Police sent Jocelyn George to hospital after intoxication had gone ‘beyond the realm’ of normal detox

FILE - In this Nov. 29, 2020, file photo, Las Vegas Raiders defensive end Carl Nassib leaves the field after an NFL football game against the Atlanta Falcons in Atlanta. Nassib on Monday, June 21, 2021, became the first active NFL player to come out as gay. Nassib announced the news on Instagram, saying he was not doing it for the attention but because “I just think that representation and visibility are so important.” (AP Photo/John Bazemore, File)
Nassib becomes first active NFL player to come out as gay

More than a dozen NFL players have come out as gay after their careers were over

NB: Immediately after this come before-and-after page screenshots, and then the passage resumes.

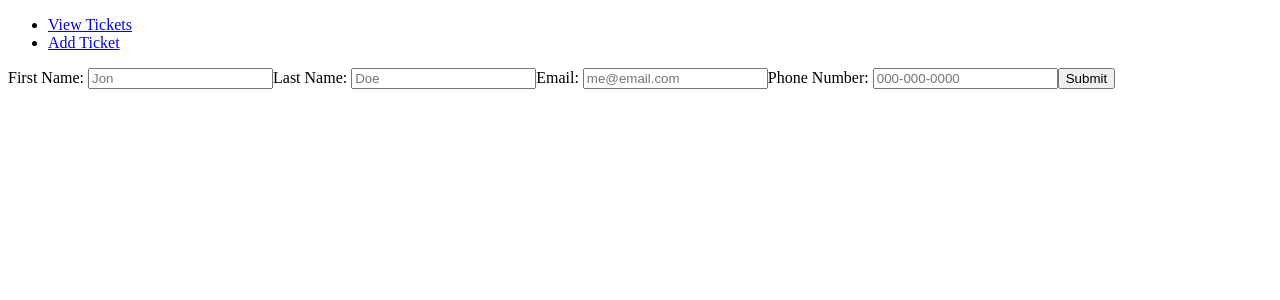
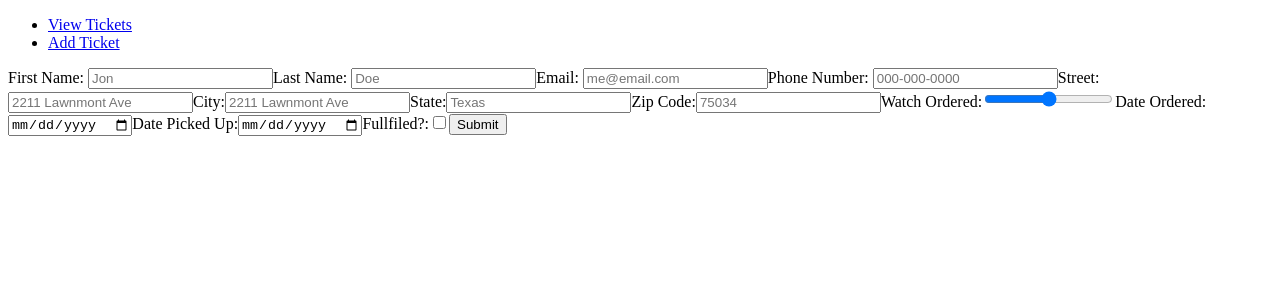
Before and after one commit to d0uble0deven/watch_waitlist_react, a React (Create React App) app in the folder my-app/: page /tickets/add in a window 1280 px wide. Shown: the top 300 px of the page. Built offline with nearby package versions, Linux system fonts and the light colour scheme.

Commit message:
Create in CRUD is now fully operational

```diff
--- a/my-app/src/Components/TicketCard.jsx
+++ b/my-app/src/Components/TicketCard.jsx
@@ -20,14 +20,19 @@ const TicketCard = () => {
 
     const listCustomer = customer.map((item, index) =>
 
-        // console.log(item.contact_info.email)
         <Card inverse key={index} >
             <CardTitle>{item.first_name} {item.last_name}</CardTitle>
             <CardBody>
-                <li>{item.date_ordered}</li>
-                <li>{item.watch_ordered}</li>
-                <li>{JSON.stringify(item.date_fulfilled)}</li>
-                <li>{JSON.stringify(item.fulfilled)}</li>
+                <li>Street: {item.street}</li>
+                <li>City: {item.city}</li>
+                <li>State: {item.state}</li>
+                <li>Zip Code: {item.zip_code}</li>
+                <li>Phone Number: {item.phone_number}</li>
+                <li>Email: {item.email}</li>
+                <li>Watch Ordered: {item.watch_ordered}</li>
+                <li>Date of Order:{JSON.stringify(item.date_ordered)}</li>
+                <li>Fulfilled: {JSON.stringify(item.fulfilled)}</li>
+                <li>Date Fulfilled{JSON.stringify(item.date_fulfilled)}</li>
                 {/* when button is clicked it updates db with fulfillment status,
                 updates state to remove ticket */}
                 <Button color="success">Yes</Button>
--- a/my-app/src/Components/TicketForm.jsx
+++ b/my-app/src/Components/TicketForm.jsx
@@ -1,4 +1,4 @@
-import React from 'react';
+import React, { useState } from 'react';
 import { useInput } from '../Hooks/InputHooks'
 import axios from 'axios'
 
@@ -11,6 +11,18 @@ export default function NameForm(props) {
     const { value: phoneNumber, bind: bindNumber, reset: resetNumber } = useInput('');
     const { value: email, bind: bindEmail, reset: resetEmail } = useInput('');
 
+    const { value: street, bind: bindStreet, reset: resetStreet } = useInput('');
+    const { value: city, bind: bindCity, reset: resetCity } = useInput('');
+    const { value: state, bind: bindState, reset: resetState } = useInput('');
+    const { value: zipCode, bind: bindZipCode, reset: resetZipCode } = useInput('');
+    const { value: dateOrdered, bind: bindDateOrdered, reset: resetDateOrdered } = useInput('');
+    const { value: watchOrdered, bind: bindWatchOrdered, reset: resetWatchOrdered } = useInput('');
+    const { value: dateFulfilled, bind: bindDateFulfilled, reset: resetDateFulfilled } = useInput('');
+
+    //reset is not working
+    const { reset: resetFulfilled } = useInput(false);
+    // if checkbox clicked, toggle value, either by setState(fulfilled) or !
+    const [fulfilled, setFulfilled] = useState(false)
 
     const addTicketToDb = (input) => {
         console.log(input)
@@ -23,11 +35,19 @@ export default function NameForm(props) {
 
     const handleSubmit = () => {
         console.log('handleSubmit is working!')
-        alert(`Submitting ${firstName} ${lastName} ${phoneNumber} ${email}`);
+        alert(`Submitting ${firstName} ${lastName} ${phoneNumber} ${email} ${street} ${city} ${state} ${zipCode} ${dateOrdered} ${watchOrdered} ${dateFulfilled} ${fulfilled}`);
         resetFirstName();
         resetLastName();
         resetNumber();
         resetEmail();
+        resetStreet();
+        resetCity();
+        resetState();
+        resetZipCode();
+        resetDateOrdered();
+        resetWatchOrdered();
+        resetDateFulfilled();
+        resetFulfilled();
     };
 
 
@@ -39,14 +59,15 @@ export default function NameForm(props) {
     // return true, handle submit fires off
     // return false, sends alert message 'please input valid name'
 
-    const validate = (event, inputFirstName = bindFirstName.value, inputLastName = bindLastName.value, inputNumber = bindNumber.value, inputEmail = bindEmail.value) => {
+    const validate = (event, inputFirstName = bindFirstName.value, inputLastName = bindLastName.value, inputNumber = bindNumber.value, inputEmail = bindEmail.value, inputStreet = bindStreet.value, inputCity = bindCity.value, inputState = bindState.value, inputZipCode = bindZipCode.value, inputDateOrdered = bindDateOrdered.value, inputWatchOrdered = bindWatchOrdered.value, inputDateFulfilled = bindDateFulfilled.value, inputFulfilled = fulfilled) => {
         event.preventDefault()
         const names = /^\D{2,}$/;
         const number = /^\d{3}-\d{3}-\d{4}$/;
         const emails = /[\w-]+@([\w-]+\.)+[\w-]+/;
         if (names.test(inputFirstName) && names.test(inputLastName) && emails.test(inputEmail)) {
             if (number.test(inputNumber)) {
-                const inputs = { inputFirstName, inputLastName, inputNumber, inputEmail }
+                const inputs = { inputFirstName, inputLastName, inputNumber, inputEmail, inputStreet, inputCity, inputState, inputZipCode, inputDateOrdered, inputWatchOrdered, inputDateFulfilled, inputFulfilled }
+                console.log(inputs)
                 addTicketToDb(inputs)
             } else {
                 alert('Please follow the 000-000-0000 format.');
@@ -66,21 +87,21 @@ export default function NameForm(props) {
 
             <label>Phone Number: <input type="tel" placeholder="000-000-0000" {...bindNumber} /></label>
 
-            {/* <label>Address:<input type="text" placeholder="2211 Lawnmont Ave" /></label> */}
+            <label>Street:<input type="text" placeholder="2211 Lawnmont Ave" {...bindStreet} /></label>
 
-            {/* <label>City:<input type="text" placeholder="2211 Lawnmont Ave" /></label> */}
+            <label>City:<input type="text" placeholder="2211 Lawnmont Ave" {...bindCity} /></label>
 
-            {/* <label>State:<input type="text" placeholder="Texas" /></label> */}
+            <label>State:<input type="text" placeholder="Texas" {...bindState} /></label>
 
-            {/* <label>Zip Code:<input type="text" placeholder="75034" /></label> */}
+            <label>Zip Code:<input type="text" placeholder="75034" {...bindZipCode} /></label>
 
-            {/* <label>Date Ordered:<input type="date" placeholder="09/21/1994" /></label> */}
+            <label>Watch Ordered:<input type="range" {...bindWatchOrdered} /></label>
 
-            {/* <label>Watch Ordered:<input type="range" /></label> */}
+            <label>Date Ordered:<input type="date" placeholder="09/21/1994" {...bindDateOrdered} /></label>
 
-            {/* <label>Date Picked Up:<input type="date" placeholder="09/21/1994" /></label> */}
+            <label>Date Picked Up:<input type="date" placeholder="09/21/1994" {...bindDateFulfilled} /></label>
 
-            {/* <label>Fullfiled?:<input type="checkbox" placeholder="No" /></label> */}
+            <label>Fullfiled?:<input type="checkbox" placeholder="No" onClick={() => setFulfilled(!fulfilled)} /></label>
 
             <input type="submit" value="Submit" />
         </form>
```
Also changed, not shown: 1 other file (tests, documents, lock files or other folders).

Penticton Indian Band Chief Greg Gabriel speaks to the Sacred Hearts Catholic Church burning down early Monday morning, June 21, 2021. (Monique Tamminga Western News)
Penticton band chief condemns suspicious burning of 2 Catholic churches

Both Catholic church fires are deemed suspicious, says RCMP

COVID-19 daily cases reported to B.C. public health, seven-day moving average to June 17, 2021. (B.C. Centre for Disease Control)
B.C.’s COVID-19 infections drop to 90 on Sunday, 45 Monday

Pandemic spread dwindles as 77% of adults receive vaccine

By protesting uninvited in First Nations’ territories, conservationists are acting in a neocolonial or paternalistic manner, says Huu-ay-aht Chief Robert Dennis. Photo by Heather Thomson
A closer look: do Vancouver Island First Nations support the war in the woods?

First Nations/environmentalist old growth alliance uneasy, if it exists at all

Bernadette Jordan addresses the media following a swearing in ceremony at Rideau Hall in Ottawa on January 14, 2019. Jordan says the government will provide $2 million to allow First Nations to continue to strengthen the marine safety system across Canada. THE CANADIAN PRESS/Adrian Wyld
First Nations receive federal funds to purchase marine rescue boats

Quatsino, Heiltsuk, and Kitasoo First Nation’s among eight across Canada to receive funding

Most Read